**Data shown:**
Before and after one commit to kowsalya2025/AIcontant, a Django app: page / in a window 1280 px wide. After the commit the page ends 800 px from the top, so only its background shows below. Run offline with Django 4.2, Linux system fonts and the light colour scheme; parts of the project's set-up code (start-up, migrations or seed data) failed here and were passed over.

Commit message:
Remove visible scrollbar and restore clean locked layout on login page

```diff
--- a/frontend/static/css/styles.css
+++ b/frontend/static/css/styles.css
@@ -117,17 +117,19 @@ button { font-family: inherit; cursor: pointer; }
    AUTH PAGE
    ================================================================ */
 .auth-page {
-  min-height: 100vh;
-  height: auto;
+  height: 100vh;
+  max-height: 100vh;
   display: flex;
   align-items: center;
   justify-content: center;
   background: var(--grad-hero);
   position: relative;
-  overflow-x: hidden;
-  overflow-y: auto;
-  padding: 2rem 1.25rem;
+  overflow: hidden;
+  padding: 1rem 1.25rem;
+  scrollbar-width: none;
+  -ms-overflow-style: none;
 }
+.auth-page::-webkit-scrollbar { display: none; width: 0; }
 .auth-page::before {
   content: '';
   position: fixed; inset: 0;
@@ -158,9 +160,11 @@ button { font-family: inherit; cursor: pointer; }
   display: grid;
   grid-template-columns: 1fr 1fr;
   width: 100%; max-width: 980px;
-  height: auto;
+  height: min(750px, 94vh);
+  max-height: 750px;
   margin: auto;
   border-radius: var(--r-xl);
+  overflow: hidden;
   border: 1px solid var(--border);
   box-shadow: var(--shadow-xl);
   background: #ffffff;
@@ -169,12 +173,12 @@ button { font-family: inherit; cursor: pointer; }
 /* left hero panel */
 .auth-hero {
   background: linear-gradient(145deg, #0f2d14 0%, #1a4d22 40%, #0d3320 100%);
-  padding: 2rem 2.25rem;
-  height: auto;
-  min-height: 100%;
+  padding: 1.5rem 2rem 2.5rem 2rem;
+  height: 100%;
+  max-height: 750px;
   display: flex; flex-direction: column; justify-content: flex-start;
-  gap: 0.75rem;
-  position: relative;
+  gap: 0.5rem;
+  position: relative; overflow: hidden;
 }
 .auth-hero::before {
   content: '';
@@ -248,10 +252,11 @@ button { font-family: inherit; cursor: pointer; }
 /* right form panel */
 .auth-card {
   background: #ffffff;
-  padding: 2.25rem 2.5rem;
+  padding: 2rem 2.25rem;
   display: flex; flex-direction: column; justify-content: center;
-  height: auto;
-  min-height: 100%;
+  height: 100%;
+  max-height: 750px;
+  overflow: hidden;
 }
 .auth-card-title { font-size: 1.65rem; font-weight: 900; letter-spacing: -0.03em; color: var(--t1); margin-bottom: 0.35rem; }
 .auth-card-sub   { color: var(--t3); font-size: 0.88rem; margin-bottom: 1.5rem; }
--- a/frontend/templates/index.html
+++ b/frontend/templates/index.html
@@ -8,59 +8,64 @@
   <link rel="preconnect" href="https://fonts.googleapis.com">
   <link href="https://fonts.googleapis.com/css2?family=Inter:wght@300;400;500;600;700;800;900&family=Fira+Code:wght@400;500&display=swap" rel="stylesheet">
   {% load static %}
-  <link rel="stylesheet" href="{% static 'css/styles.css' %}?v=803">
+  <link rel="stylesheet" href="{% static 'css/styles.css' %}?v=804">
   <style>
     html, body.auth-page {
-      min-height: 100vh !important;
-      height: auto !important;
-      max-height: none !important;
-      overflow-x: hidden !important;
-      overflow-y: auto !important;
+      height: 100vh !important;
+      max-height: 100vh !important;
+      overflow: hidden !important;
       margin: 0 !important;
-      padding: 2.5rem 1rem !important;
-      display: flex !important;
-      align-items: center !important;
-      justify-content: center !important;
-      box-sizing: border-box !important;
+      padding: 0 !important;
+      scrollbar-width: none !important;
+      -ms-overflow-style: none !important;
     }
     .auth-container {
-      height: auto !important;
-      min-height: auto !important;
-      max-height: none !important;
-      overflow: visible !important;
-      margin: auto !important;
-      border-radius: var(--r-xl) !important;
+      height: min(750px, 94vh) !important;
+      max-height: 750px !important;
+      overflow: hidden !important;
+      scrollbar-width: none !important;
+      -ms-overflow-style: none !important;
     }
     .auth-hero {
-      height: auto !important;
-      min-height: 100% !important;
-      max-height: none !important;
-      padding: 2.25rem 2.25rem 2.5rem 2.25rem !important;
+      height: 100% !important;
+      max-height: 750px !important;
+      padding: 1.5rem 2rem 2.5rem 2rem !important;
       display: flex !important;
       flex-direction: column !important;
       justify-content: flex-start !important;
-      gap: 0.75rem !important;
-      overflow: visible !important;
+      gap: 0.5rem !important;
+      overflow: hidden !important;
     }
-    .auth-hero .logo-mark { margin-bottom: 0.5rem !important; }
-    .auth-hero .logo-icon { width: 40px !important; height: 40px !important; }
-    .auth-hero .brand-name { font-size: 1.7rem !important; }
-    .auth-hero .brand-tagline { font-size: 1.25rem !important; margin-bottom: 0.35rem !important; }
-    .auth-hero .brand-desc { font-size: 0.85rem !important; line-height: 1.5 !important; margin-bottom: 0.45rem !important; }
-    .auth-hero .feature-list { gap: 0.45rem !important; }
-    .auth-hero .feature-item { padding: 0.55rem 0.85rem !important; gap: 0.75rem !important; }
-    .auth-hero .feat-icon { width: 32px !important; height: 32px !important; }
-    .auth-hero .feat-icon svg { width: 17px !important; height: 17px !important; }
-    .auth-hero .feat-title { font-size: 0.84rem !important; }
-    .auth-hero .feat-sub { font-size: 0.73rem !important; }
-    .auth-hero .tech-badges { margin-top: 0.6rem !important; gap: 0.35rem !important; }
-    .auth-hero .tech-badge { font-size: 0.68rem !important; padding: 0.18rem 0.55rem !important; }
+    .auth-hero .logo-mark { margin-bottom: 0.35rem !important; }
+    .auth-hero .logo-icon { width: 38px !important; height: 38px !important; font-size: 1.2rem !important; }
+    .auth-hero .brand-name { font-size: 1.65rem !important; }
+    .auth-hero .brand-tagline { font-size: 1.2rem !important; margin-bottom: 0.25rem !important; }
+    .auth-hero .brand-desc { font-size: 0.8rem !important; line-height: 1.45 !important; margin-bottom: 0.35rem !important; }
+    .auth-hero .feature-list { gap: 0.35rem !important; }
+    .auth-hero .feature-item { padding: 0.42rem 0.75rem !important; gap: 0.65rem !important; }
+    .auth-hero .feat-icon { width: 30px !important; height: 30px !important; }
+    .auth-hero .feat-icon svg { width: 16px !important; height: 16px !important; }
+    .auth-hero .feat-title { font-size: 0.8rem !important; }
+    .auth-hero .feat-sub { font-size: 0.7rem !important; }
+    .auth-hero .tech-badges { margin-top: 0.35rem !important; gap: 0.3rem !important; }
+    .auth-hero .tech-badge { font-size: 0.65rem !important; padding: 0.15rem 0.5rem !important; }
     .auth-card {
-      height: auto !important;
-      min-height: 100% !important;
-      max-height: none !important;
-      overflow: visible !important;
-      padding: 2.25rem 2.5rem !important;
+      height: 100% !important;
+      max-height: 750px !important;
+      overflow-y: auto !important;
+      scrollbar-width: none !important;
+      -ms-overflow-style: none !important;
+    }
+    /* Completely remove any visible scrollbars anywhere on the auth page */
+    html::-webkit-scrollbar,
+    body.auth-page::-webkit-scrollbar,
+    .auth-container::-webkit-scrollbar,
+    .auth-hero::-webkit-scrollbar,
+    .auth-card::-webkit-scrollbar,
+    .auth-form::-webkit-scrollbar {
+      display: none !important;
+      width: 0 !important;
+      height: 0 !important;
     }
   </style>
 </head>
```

**Work order:**
Your reply must be one number: how many lines of the material hold the string "button".

**Response to this task:**
4